• _AIM OF THE EXERCISE_
Would you please restate all of the entries exactly, apart from the pictures?

[Modification records]
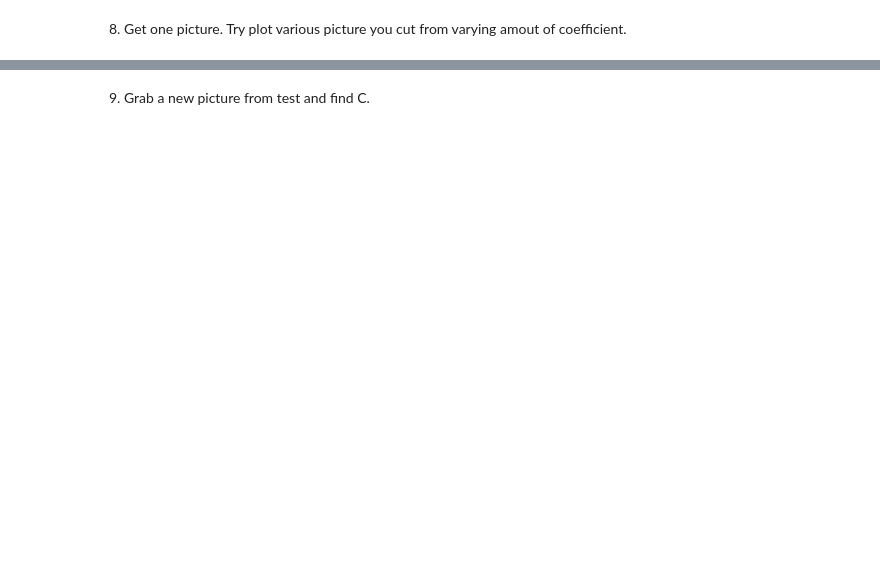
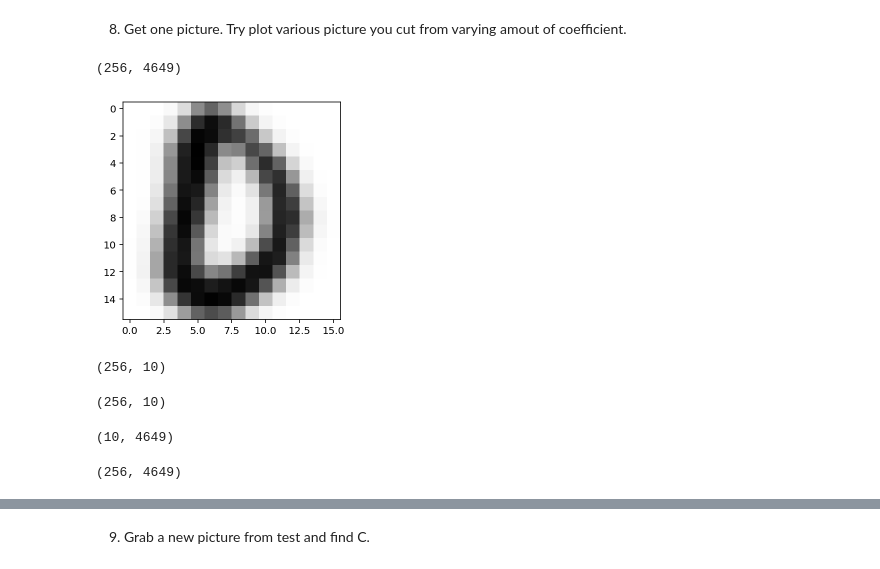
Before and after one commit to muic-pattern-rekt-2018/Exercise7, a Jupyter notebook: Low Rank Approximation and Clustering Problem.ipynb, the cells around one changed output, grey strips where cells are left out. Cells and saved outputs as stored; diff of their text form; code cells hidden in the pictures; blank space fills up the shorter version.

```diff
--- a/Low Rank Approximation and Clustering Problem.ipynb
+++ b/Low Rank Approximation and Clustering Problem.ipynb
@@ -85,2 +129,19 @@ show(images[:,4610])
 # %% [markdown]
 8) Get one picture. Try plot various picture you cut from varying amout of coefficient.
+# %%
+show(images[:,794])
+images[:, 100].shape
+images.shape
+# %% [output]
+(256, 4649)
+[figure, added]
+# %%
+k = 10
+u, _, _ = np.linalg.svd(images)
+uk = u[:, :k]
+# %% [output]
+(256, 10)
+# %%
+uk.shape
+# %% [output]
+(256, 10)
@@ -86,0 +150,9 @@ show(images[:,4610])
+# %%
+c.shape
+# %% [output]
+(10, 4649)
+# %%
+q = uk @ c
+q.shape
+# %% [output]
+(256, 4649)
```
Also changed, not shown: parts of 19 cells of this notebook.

• _WRITTEN SOLUTION_
Before and after one commit to muic-pattern-rekt-2018/Exercise7, a Jupyter notebook: Low Rank Approximation and Clustering Problem.ipynb, the cells around one changed output, grey strips where cells are left out. Cells and saved outputs as stored; diff of their text form; code cells hidden in the pictures; blank space fills up the shorter version.

```diff
--- a/Low Rank Approximation and Clustering Problem.ipynb
+++ b/Low Rank Approximation and Clustering Problem.ipynb
@@ -85,2 +129,19 @@ show(images[:,4610])
 # %% [markdown]
 8) Get one picture. Try plot various picture you cut from varying amout of coefficient.
+# %%
+show(images[:,794])
+images[:, 100].shape
+images.shape
+# %% [output]
+(256, 4649)
+[figure, added]
+# %%
+k = 10
+u, _, _ = np.linalg.svd(images)
+uk = u[:, :k]
+# %% [output]
+(256, 10)
+# %%
+uk.shape
+# %% [output]
+(256, 10)
@@ -86,0 +150,9 @@ show(images[:,4610])
+# %%
+c.shape
+# %% [output]
+(10, 4649)
+# %%
+q = uk @ c
+q.shape
+# %% [output]
+(256, 4649)
```
Also changed, not shown: parts of 19 cells of this notebook.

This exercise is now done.